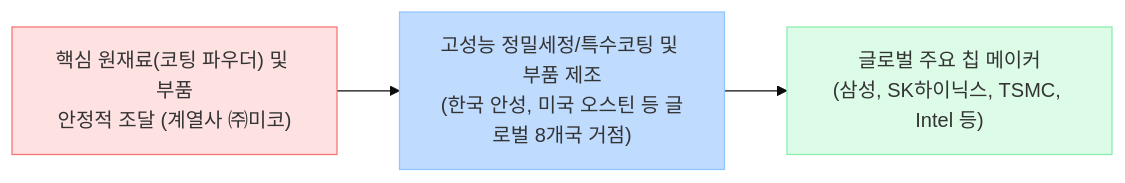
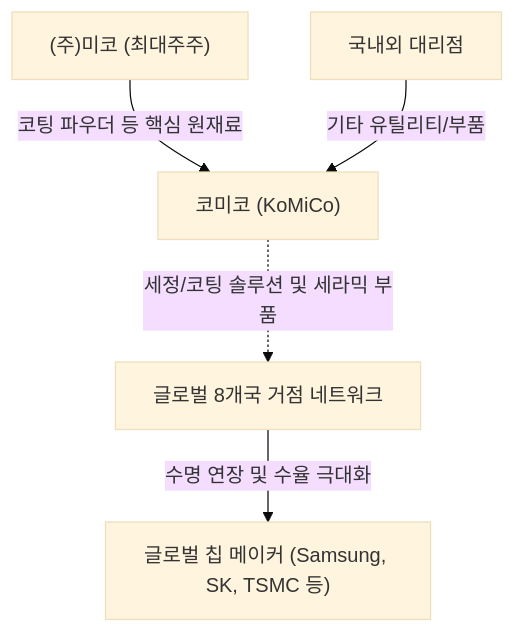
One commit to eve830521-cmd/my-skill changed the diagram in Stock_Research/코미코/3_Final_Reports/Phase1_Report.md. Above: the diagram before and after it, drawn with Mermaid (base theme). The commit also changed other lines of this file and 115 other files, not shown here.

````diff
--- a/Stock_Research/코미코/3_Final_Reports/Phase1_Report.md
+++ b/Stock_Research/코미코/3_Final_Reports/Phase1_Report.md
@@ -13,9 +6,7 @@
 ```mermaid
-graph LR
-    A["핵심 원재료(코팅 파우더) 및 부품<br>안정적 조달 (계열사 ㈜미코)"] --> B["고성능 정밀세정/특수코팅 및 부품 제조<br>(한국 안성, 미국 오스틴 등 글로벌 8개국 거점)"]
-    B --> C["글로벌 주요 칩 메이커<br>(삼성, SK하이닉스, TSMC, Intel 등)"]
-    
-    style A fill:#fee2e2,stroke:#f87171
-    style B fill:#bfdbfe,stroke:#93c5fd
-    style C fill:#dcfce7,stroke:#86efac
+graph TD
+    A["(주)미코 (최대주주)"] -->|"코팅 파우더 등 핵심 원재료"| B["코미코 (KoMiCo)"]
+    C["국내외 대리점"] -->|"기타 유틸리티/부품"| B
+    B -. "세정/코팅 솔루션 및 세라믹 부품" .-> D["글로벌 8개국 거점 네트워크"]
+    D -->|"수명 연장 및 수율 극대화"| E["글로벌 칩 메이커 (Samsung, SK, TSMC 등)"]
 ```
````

········

Reproduce the data above in full, exactly, with the images removed.

One commit to eve830521-cmd/my-skill changed the diagram in Stock_Research/코미코/3_Final_Reports/Phase1_Report.md. Above: the diagram before and after it, drawn with Mermaid (base theme). The commit also changed other lines of this file and 115 other files, not shown here.

````diff
--- a/Stock_Research/코미코/3_Final_Reports/Phase1_Report.md
+++ b/Stock_Research/코미코/3_Final_Reports/Phase1_Report.md
@@ -13,9 +6,7 @@
 ```mermaid
-graph LR
-    A["핵심 원재료(코팅 파우더) 및 부품<br>안정적 조달 (계열사 ㈜미코)"] --> B["고성능 정밀세정/특수코팅 및 부품 제조<br>(한국 안성, 미국 오스틴 등 글로벌 8개국 거점)"]
-    B --> C["글로벌 주요 칩 메이커<br>(삼성, SK하이닉스, TSMC, Intel 등)"]
-    
-    style A fill:#fee2e2,stroke:#f87171
-    style B fill:#bfdbfe,stroke:#93c5fd
-    style C fill:#dcfce7,stroke:#86efac
+graph TD
+    A["(주)미코 (최대주주)"] -->|"코팅 파우더 등 핵심 원재료"| B["코미코 (KoMiCo)"]
+    C["국내외 대리점"] -->|"기타 유틸리티/부품"| B
+    B -. "세정/코팅 솔루션 및 세라믹 부품" .-> D["글로벌 8개국 거점 네트워크"]
+    D -->|"수명 연장 및 수율 극대화"| E["글로벌 칩 메이커 (Samsung, SK, TSMC 등)"]
 ```
````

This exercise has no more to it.